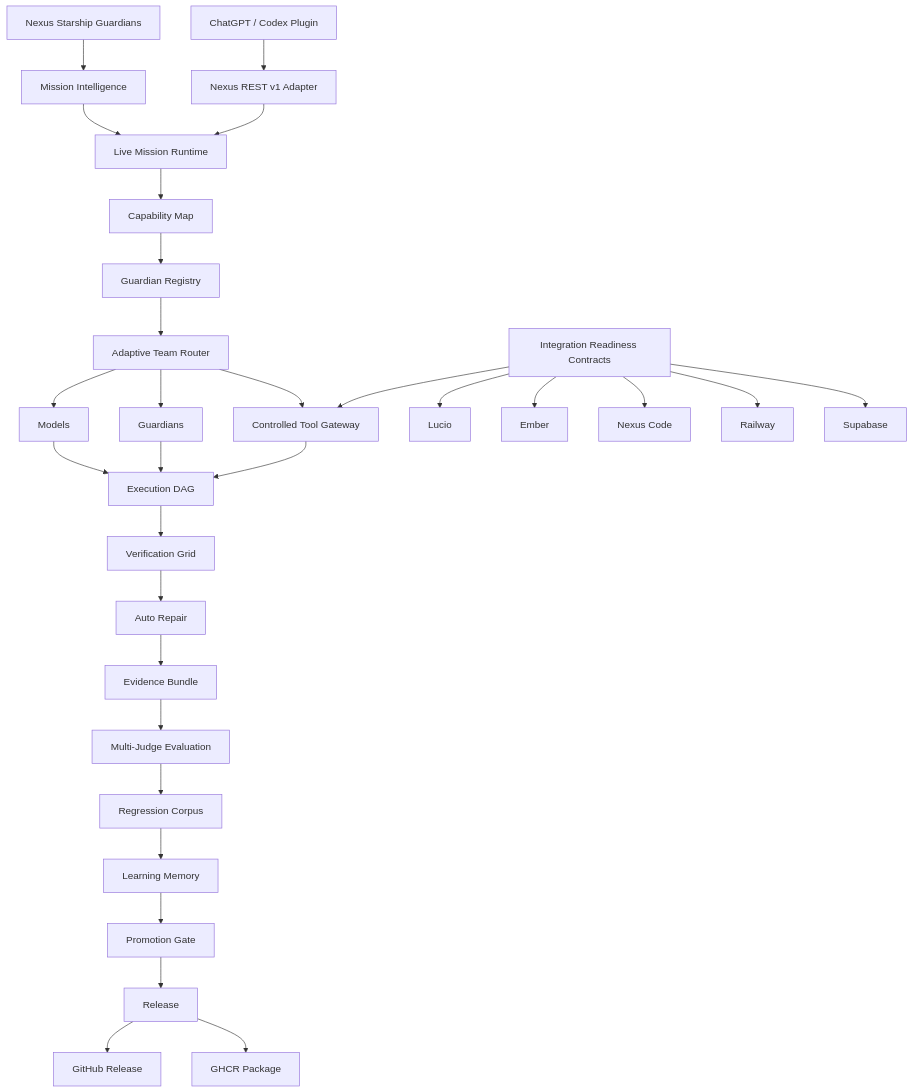
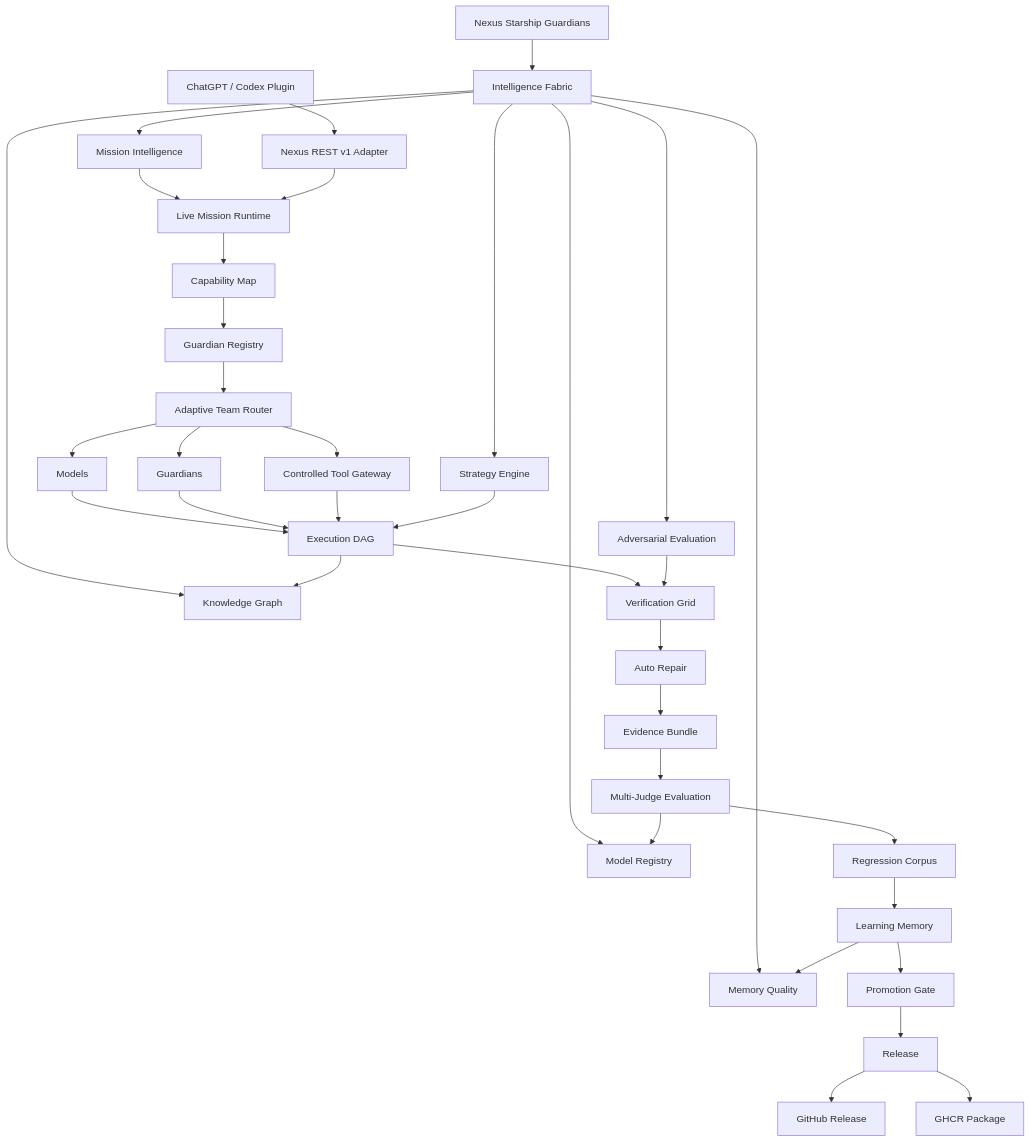
The diagram in README.md (lois4801/NEXUS-Starship-Guardians), drawn with Mermaid before and after one commit. The commit also changed other lines of this file, not shown here.

Commit message:
docs: update README for v0.5 Intelligence Fabric

````diff
--- a/README.md
+++ b/README.md
@@ -55,35 +61,38 @@
 ```mermaid
 flowchart TD
-    A[Nexus Starship Guardians] --> B[Mission Intelligence]
-    B --> C[Live Mission Runtime]
-    C --> D[Capability Map]
-    D --> E[Guardian Registry]
-    E --> F[Adaptive Team Router]
-    F --> G[Models]
-    F --> H[Guardians]
-    F --> I[Controlled Tool Gateway]
+    A[Nexus Starship Guardians] --> B[Intelligence Fabric]
+    B --> B1[Knowledge Graph]
+    B --> B2[Strategy Engine]
+    B --> B3[Memory Quality]
+    B --> B4[Model Registry]
+    B --> B5[Adversarial Evaluation]
+    B --> C[Mission Intelligence]
+    C --> D[Live Mission Runtime]
+    D --> E[Capability Map]
+    E --> F[Guardian Registry]
+    F --> G[Adaptive Team Router]
+    G --> H[Models]
+    G --> I[Guardians]
+    G --> J[Controlled Tool Gateway]
+    H --> K[Execution DAG]
+    I --> K
+    J --> K
+    B2 --> K
+    K --> L[Verification Grid]
+    B5 --> L
+    L --> M[Auto Repair]
+    M --> N[Evidence Bundle]
+    N --> O[Multi-Judge Evaluation]
+    O --> P[Regression Corpus]
+    P --> Q[Learning Memory]
+    Q --> B3
+    O --> B4
+    K --> B1
+    Q --> R[Promotion Gate]
+    R --> S[Release]
 
-    X[Integration Readiness Contracts] --> I
-    X --> X1[Lucio]
-    X --> X2[Ember]
-    X --> X3[Nexus Code]
-    X --> X4[Railway]
-    X --> X5[Supabase]
-
-    G --> J[Execution DAG]
-    H --> J
-    I --> J
-    J --> K[Verification Grid]
-    K --> L[Auto Repair]
-    L --> M[Evidence Bundle]
-    M --> N[Multi-Judge Evaluation]
-    N --> O[Regression Corpus]
-    O --> P[Learning Memory]
-    P --> Q[Promotion Gate]
-    Q --> R[Release]
-
-    S[ChatGPT / Codex Plugin] --> T[Nexus REST v1 Adapter]
-    T --> C
-    R --> U[GitHub Release]
-    R --> V[GHCR Package]
+    T[ChatGPT / Codex Plugin] --> U[Nexus REST v1 Adapter]
+    U --> D
+    S --> V[GitHub Release]
+    S --> W[GHCR Package]
 ```
````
•••
▶ _EXERCISE DESCRIPTION_:
Starting at the line that contains "--> E[Capability Map]" and ending at the last line of the data, repeat each line exactly; include nothing else.

▶ _EXERCISE SOLUTION_:
+    D --> E[Capability Map]
+    E --> F[Guardian Registry]
+    F --> G[Adaptive Team Router]
+    G --> H[Models]
+    G --> I[Guardians]
+    G --> J[Controlled Tool Gateway]
+    H --> K[Execution DAG]
+    I --> K
+    J --> K
+    B2 --> K
+    K --> L[Verification Grid]
+    B5 --> L
+    L --> M[Auto Repair]
+    M --> N[Evidence Bundle]
+    N --> O[Multi-Judge Evaluation]
+    O --> P[Regression Corpus]
+    P --> Q[Learning Memory]
+    Q --> B3
+    O --> B4
+    K --> B1
+    Q --> R[Promotion Gate]
+    R --> S[Release]
 
-    X[Integration Readiness Contracts] --> I
-    X --> X1[Lucio]
-    X --> X2[Ember]
-    X --> X3[Nexus Code]
-    X --> X4[Railway]
-    X --> X5[Supabase]
-
-    G --> J[Execution DAG]
-    H --> J
-    I --> J
-    J --> K[Verification Grid]
-    K --> L[Auto Repair]
-    L --> M[Evidence Bundle]
-    M --> N[Multi-Judge Evaluation]
-    N --> O[Regression Corpus]
-    O --> P[Learning Memory]
-    P --> Q[Promotion Gate]
-    Q --> R[Release]
-
-    S[ChatGPT / Codex Plugin] --> T[Nexus REST v1 Adapter]
-    T --> C
-    R --> U[GitHub Release]
-    R --> V[GHCR Package]
+    T[ChatGPT / Codex Plugin] --> U[Nexus REST v1 Adapter]
+    U --> D
+    S --> V[GitHub Release]
+    S --> W[GHCR Package]
 ```
````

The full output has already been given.